Loads of information,lot of talking,lot of noise. Well, it, sure, is very desirable when you want to get different opinions about the death fast of Kurdish people in prison,want to check-out what Paul Graham says about Yahoo’s growth or come across with an amazing story about Robert Alexander, a data sonification specialist who challenges the question of how the sun sounds like.But, this desirable sphere is vanishing. Now, the raising voices of people are turning into noises.
As a reaction to the turmoil of information, ‘quality’ of the news is put under question. Newspapers now want to produce better content, be more unique. In the bottom line, differentiation becomes the new cool but it is difficult when everyone offers the same thing.
Let’s take New York Times’ Pay wall system. My classmates Alice, Carlos, Vanessa, Carrie, Mariana and Camilo made a really good presentation in our design thinking class last week.

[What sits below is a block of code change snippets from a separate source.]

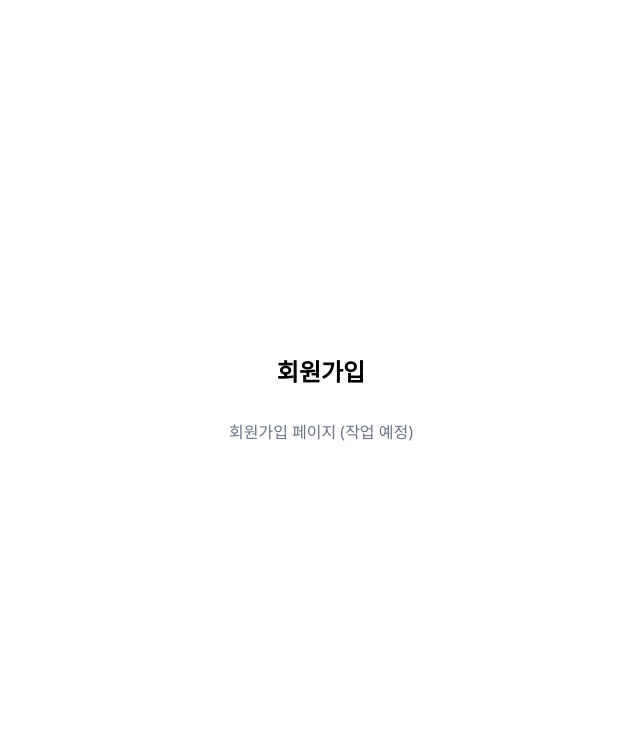
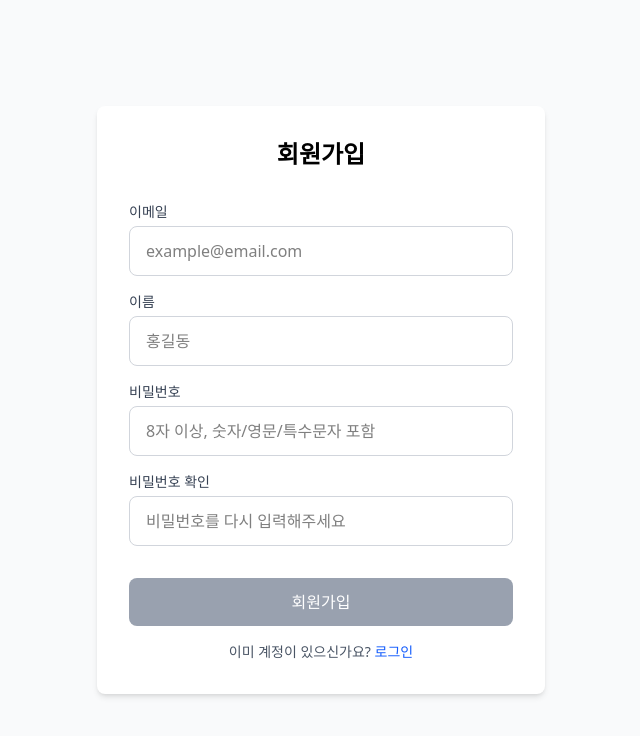
Before and after one commit to thewronghand/bigs-front-mission, a React (Vite) app: page /signup in a window 1280 px wide. Shown: the top 736 px of the page, without its empty margins (319-959 px from the left). Built offline with nearby package versions, Linux system fonts and the light colour scheme.

Commit message:
feat: 회원가입 페이지 구현

```diff
--- a/src/pages/SignUp.tsx
+++ b/src/pages/SignUp.tsx
@@ -1,9 +1,253 @@
+import { useState, useEffect } from 'react';
+import { useForm } from 'react-hook-form';
+import { useNavigate } from 'react-router-dom';
+import { signUp } from '../api';
+import { isValidEmail, isValidPassword, getPasswordErrorMessage, getPasswordMismatchMessage } from '../utils/validation';
+import { FormInput, PasswordRequirements, SuccessOverlay } from '../components/auth';
+import type { SignUpRequest } from '../types/auth';
+
 export default function SignUp() {
+  const navigate = useNavigate();
+
+  const {
+    register,
+    handleSubmit,
+    watch,
+    formState: { errors, isSubmitting, isValid },
+  } = useForm<SignUpRequest>({
+    mode: 'onChange',
+  });
+
+  const [apiError, setApiError] = useState('');
+  const [showPasswordRequirements, setShowPasswordRequirements] = useState(false);
+  const [passwordTouched, setPasswordTouched] = useState(false);
+  const [isSuccess, setIsSuccess] = useState(false);
+  const [isCapsLockOn, setIsCapsLockOn] = useState(false);
+
+  const password = watch('password', '');
+  const username = watch('username', '');
+  const name = watch('name', '');
+  const confirmPassword = watch('confirmPassword', '');
+
+  // 모든 필드가 입력되었는지 확인
+  const allFieldsFilled = username && name && password && confirmPassword;
+  const isFormValid = allFieldsFilled && isValid;
+
+  // 비밀번호 입력 후 0.3초 대기 후 요구사항 표시
+  useEffect(() => {
+    if (!passwordTouched) {
+      return;
+    }
+
+    if (password.length === 0) {
+      setShowPasswordRequirements(false);
+      return;
+    }
+
+    const timer = setTimeout(() => {
+      setShowPasswordRequirements(true);
+    }, 300);
+
+    return () => clearTimeout(timer);
+  }, [password, passwordTouched]);
+
+  const onSubmit = async (data: SignUpRequest) => {
+    setApiError('');
+
+    try {
+      // 회원가입
+      await signUp(data);
+
+      // 성공 UI 표시
+      setIsSuccess(true);
+
+      // 1.5초 후 로그인 페이지로 이동
+      setTimeout(() => {
+        navigate('/signin');
+      }, 1500);
+    } catch (error) {
+      const typedError = error as {
+        response?: {
+          data?: {
+            message?: string;
+            username?: string[];
+            password?: string[];
+            name?: string[];
+          }
+        }
+      };
+
+      const responseData = typedError.response?.data;
+      let errorMessage = '회원가입에 실패했습니다';
+
+      // 서버에서 보낸 메시지가 있는 경우
+      if (responseData?.message) {
+        errorMessage = responseData.message;
+      }
+
+      // 필드별 에러 메시지가 있는 경우 (배열 형태)
+      if (responseData?.username && responseData.username.length > 0) {
+        errorMessage = responseData.username[0];
+      }
+
+      if (responseData?.password && responseData.password.length > 0) {
+        errorMessage = responseData.password[0];
+      }
+
+      if (responseData?.name && responseData.name.length > 0) {
+        errorMessage = responseData.name[0];
+      }
+
+      setApiError(errorMessage);
+    }
+  };
+
   return (
-    <div className="min-h-screen flex items-center justify-center">
-      <div className="max-w-md w-full">
+    <div className="min-h-screen flex items-center justify-center bg-gray-50 px-4 relative">
+      <SuccessOverlay isVisible={isSuccess} />
+
+      <div className="max-w-md w-full bg-white rounded-lg shadow-md p-8">
         <h1 className="text-2xl font-bold text-center mb-8">회원가입</h1>
-        <p className="text-center text-gray-500">회원가입 페이지 (작업 예정)</p>
+
+        <form onSubmit={handleSubmit(onSubmit)} className="space-y-4">
+          {/* 이메일 */}
+          <FormInput
+            label="이메일"
+            id="username"
+            type="email"
+            placeholder="example@email.com"
+            error={errors.username?.message}
+            registration={register('username', {
+              required: '이메일을 입력해주세요',
+              validate: (value) => {
+                if (!isValidEmail(value)) {
+                  return '올바른 이메일 형식이 아닙니다';
+                }
+                return true;
+              },
+            })}
+          />
+
+          {/* 이름 */}
+          <FormInput
+            label="이름"
+            id="name"
+            type="text"
+            placeholder="홍길동"
+            error={errors.name?.message}
+            registration={register('name', {
+              required: '이름을 입력해주세요',
+            })}
+          />
+
+          {/* 비밀번호 */}
+          <div>
+            <label htmlFor="password" className="block text-sm font-medium text-gray-700 mb-1">
+              비밀번호
+            </label>
+            <input
+              type="password"
+              id="password"
+              {...register('password', {
+                required: '비밀번호를 입력해주세요',
+                validate: (value) => {
+                  if (!isValidPassword(value)) {
+                    return getPasswordErrorMessage(value);
+                  }
+                  return true;
+                },
+              })}
+              onFocus={() => setPasswordTouched(true)}
+              className={`w-full px-4 py-3 border rounded-lg focus:outline-none focus:ring-2 transition-all ${
+                errors.password
+                  ? 'border-red-500 focus:ring-red-500'
+                  : 'border-gray-300 focus:ring-blue-500'
+              }`}
+              placeholder="8자 이상, 숫자/영문/특수문자 포함"
+            />
+            <div
+              className={`overflow-hidden transition-all duration-300 ease-in-out ${
+                errors.password ? 'max-h-10 opacity-100 mt-1' : 'max-h-0 opacity-0 mt-0'
+              }`}
+            >
+              <p className="text-sm text-red-500">{errors.password?.message}</p>
+            </div>
+
+            {/* 비밀번호 요구사항 표시 */}
+            <PasswordRequirements
+              password={password}
+              showRequirements={showPasswordRequirements}
+            />
+          </div>
+
+          {/* 비밀번호 확인 */}
+          <div>
+            <label htmlFor="confirmPassword" className="block text-sm font-medium text-gray-700 mb-1">
+              비밀번호 확인
+            </label>
+            <input
+              type="password"
+              id="confirmPassword"
+              {...register('confirmPassword', {
+                required: '비밀번호 확인을 입력해주세요',
+                validate: (value) => getPasswordMismatchMessage(value, password, isCapsLockOn),
+              })}
+              onKeyDown={(e) => {
+                setIsCapsLockOn(e.getModifierState('CapsLock'));
+              }}
+              onKeyUp={(e) => {
+                setIsCapsLockOn(e.getModifierState('CapsLock'));
+              }}
+              className={`w-full px-4 py-3 border rounded-lg focus:outline-none focus:ring-2 transition-all ${
+                errors.confirmPassword
+                  ? 'border-red-500 focus:ring-red-500'
+                  : 'border-gray-300 focus:ring-blue-500'
+              }`}
+              placeholder="비밀번호를 다시 입력해주세요"
+            />
+            <div
+              className={`overflow-hidden transition-all duration-300 ease-in-out ${
+                errors.confirmPassword ? 'max-h-20 opacity-100 mt-1' : 'max-h-0 opacity-0 mt-0'
+              }`}
+            >
+              <p className="text-sm text-red-500 whitespace-pre-line">{errors.confirmPassword?.message}</p>
+            </div>
+          </div>
+
+          {/* API 에러 메시지 */}
+          <div
+            className={`overflow-hidden transition-all duration-300 ease-in-out ${
+              apiError ? 'max-h-32 opacity-100' : 'max-h-0 opacity-0'
+            }`}
+          >
+            <div className="p-3 bg-red-50 border border-red-200 rounded-lg">
+              <p className="text-sm text-red-600">{apiError}</p>
+            </div>
+          </div>
+
+          {/* 제출 버튼 */}
+          <button
+            type="submit"
+            disabled={!isFormValid || isSubmitting}
+            className={`w-full py-3 px-4 rounded-lg text-white font-medium transition-all ${
+              !isFormValid || isSubmitting
+                ? 'bg-gray-400 cursor-not-allowed'
+                : 'bg-blue-600 hover:bg-blue-700 focus:outline-none focus:ring-2 focus:ring-blue-500 focus:ring-offset-2 cursor-pointer'
+            }`}
+          >
+            {isSubmitting ? '처리 중...' : '회원가입'}
+          </button>
+
+          {/* 로그인 링크 */}
+          <div className="text-center">
+            <p className="text-sm text-gray-600">
+              이미 계정이 있으신가요?{' '}
+              <a href="/signin" className="text-blue-600 hover:text-blue-700 font-medium">
+                로그인
+              </a>
+            </p>
+          </div>
+        </form>
       </div>
     </div>
   );
```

There was a huge decline in NYT’s revenues & subscriptions and pay wall system is thought to be the lifesaver for the newspaper. But the core question of their presentation was ‘ Is this a good idea for the long term?’ It wasn’t. As they explained, NYT assumed people would be willing to pay since the newspaper has a team of award winning columnists. Users expected to find something unique, something they can follow and relate to. But the pay wall lacked uniqueness. In bottom line, as my classmates pointed out, NYT made a mistake mixing the consumer value and editorial value.
Similar case with Newsweek too.

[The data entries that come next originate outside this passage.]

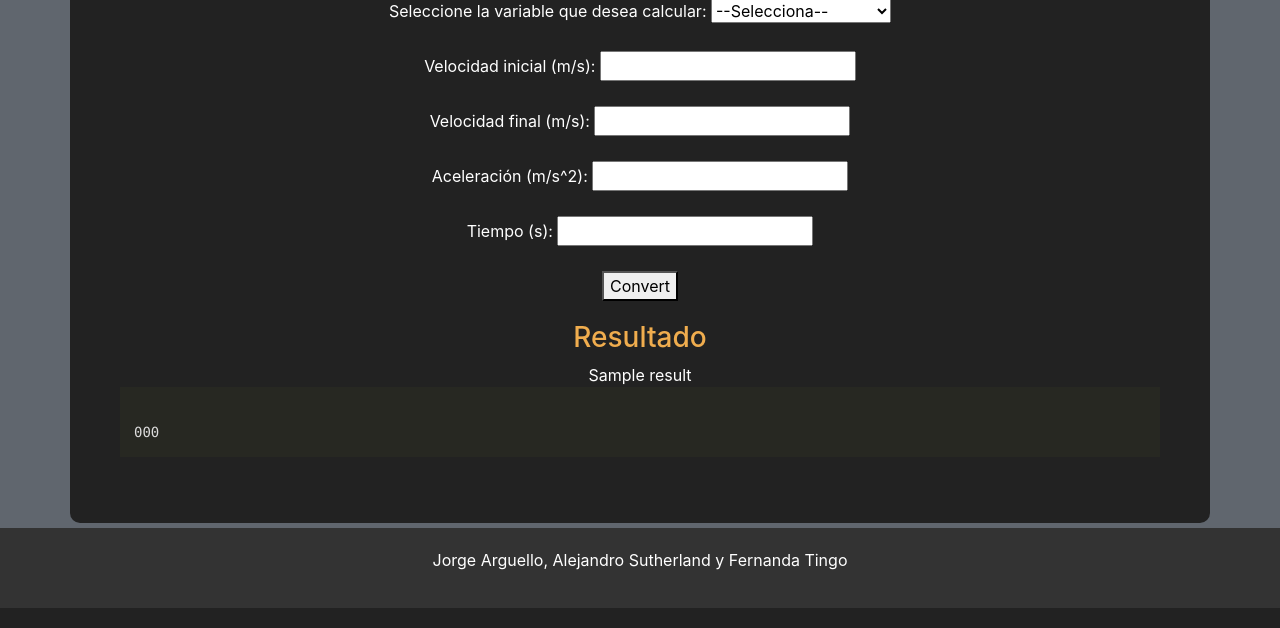
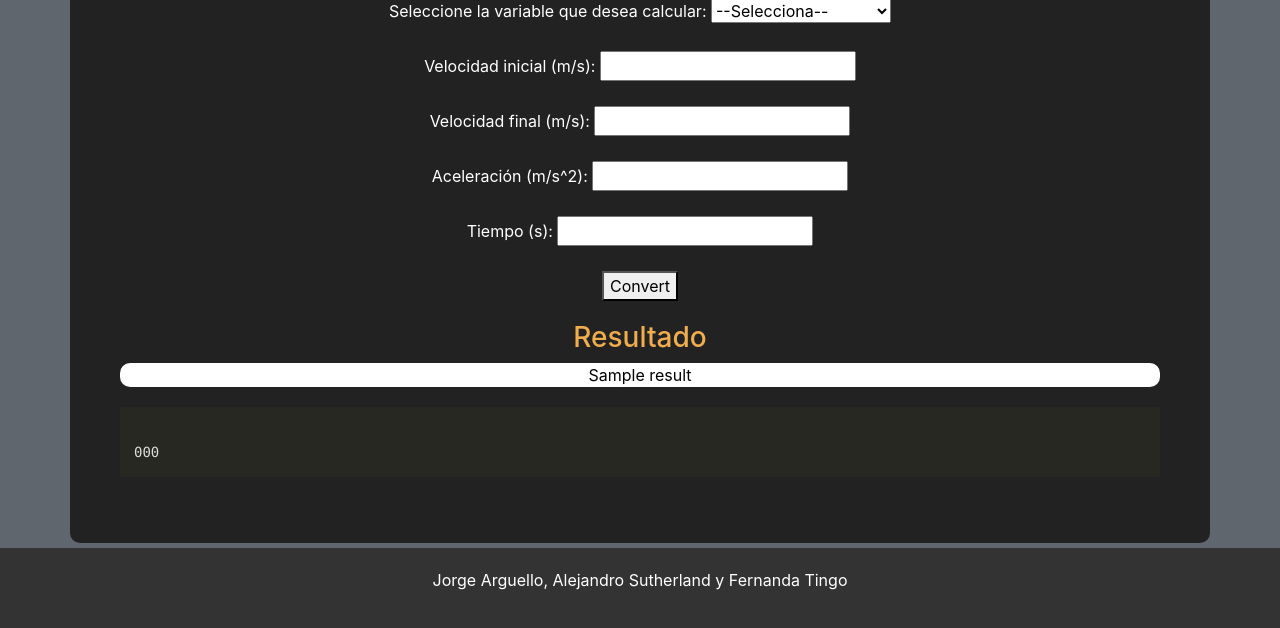
Before and after one commit to JorgeArguello1999/LinkSafePro, a Django app: template speed/templates/speed.html in a window 1280 px wide. Shown: the part 642-1270 px from the top of the page. Run offline with Django 5.2, Linux system fonts and the light colour scheme; tables that the repository leaves empty hold one stand-in row (values such as "Sample post"); the template is opened without the code that fills it: values that come from a table or form of the project are taken from there, most other values are stand-ins (such as "Sample title", 1, 10 or a date in 2020); some libraries are stand-ins or nearby versions.

Commit message:
feat: update the field where put result

```diff
--- a/binary/templates/binary.html
+++ b/binary/templates/binary.html
@@ -9,9 +9,12 @@
     {{ form.as_p }}
     <button type="submit">Convert</button>
 </form>
+{% endblock %}
+
+{% block result %}
 {% if result is not None %}
     <h3>Resultado</h3>
-    {{ result }}
+    <p>{{ result }}</p>
 {% endif %}
 
 {% endblock %}
--- a/home/templates/base.html
+++ b/home/templates/base.html
@@ -51,6 +51,11 @@
         .devcontainer{
             text-align: justify;
         }
+        .result p{
+            background-color: white;
+            color: black;
+            border-radius: 10px;
+        }
     </style>
 </head>
 <body>
@@ -88,6 +93,12 @@
     <div class="container">
         {% block content %}
         {% endblock %}
+
+        <div class="result">
+            {% block result %}
+            {% endblock %}
+        </div>
+
         <div class="devcontainer">
             <pre><code class="language-python">{% block devcontainer %}{% endblock %}</code></pre>
         </div>
--- a/password/templates/password.html
+++ b/password/templates/password.html
@@ -11,10 +11,12 @@
     {{ form }}
     <button type="submit">Generate</button>
 </form>
+{% endblock %}
 
+{% block result %}
 {% if result is not None %}
     <h3>Resultado</h3>
-    {{ result }}
+    <p>{{ result }}</p>
 {% endif %}
 {% endblock %}
 
--- a/speed/templates/speed.html
+++ b/speed/templates/speed.html
@@ -53,9 +53,12 @@
     {{ form.as_p }}
     <button type="submit">Convert</button>
 </form>
+{% endblock %}
+
+{% block result %}
 {% if result is not None %}
     <h3>Resultado</h3>
-    {{ result }}
+    <p>{{ result }}</p>
 {% endif %}
 
 <script>
--- a/textencrypt/templates/textencrypt.html
+++ b/textencrypt/templates/textencrypt.html
@@ -8,12 +8,13 @@
     {{ form }}
     <button type="submit">Submit</button>
 </form>
+{% endblock %}
 
+{% block result %}
 {% if result is not None %}
     <h3>Result:</h3>
-    {{ result }}
+    <p>{{ result }}</p>
 {% endif %}
-
 {% endblock %}
 
 {% block devcontainer %}
```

Yes. The media revolution is changing the old mechanisms of the profession. Yes. Media itself and the content they provide are being commoditized. But is it really working? Do they meet the demands of the readers? Same with breaking news. The newspapers are in a competition of giving fastest, the most credible news. They put their words out there and spread via social networks. In Limited time, with fast delivery, packed commoditized news… But doesn’t it prevalue creativity at the same time?
Now as audience we are in a position to determine to choose what to read, based on the performance of the newspaper not the promotion. It is not going to work for us If A newspaper tells us about their new payment system or how unique they are. On the other hand, this doesn’t necessarily mean there aren’t any good news portals like Yahoo and Aol or quality journalism initiatives like Matter. My point is that, readers are in charge now and it gets hard to convince when you are not special.
I think, this is where ‘branding’ comes in. Brands have philosophy, a cultural identity. They have distinctive personality to inspire millions and have the power to move societies which I think some newspapers are lacking. In this case community managers have a key role creating this identity, engaging with people and growing the brand while growing with the input of the people.
P.S. Regarding my post, I highly recommend investing 17 minutes watching this talk of Seth Gobin.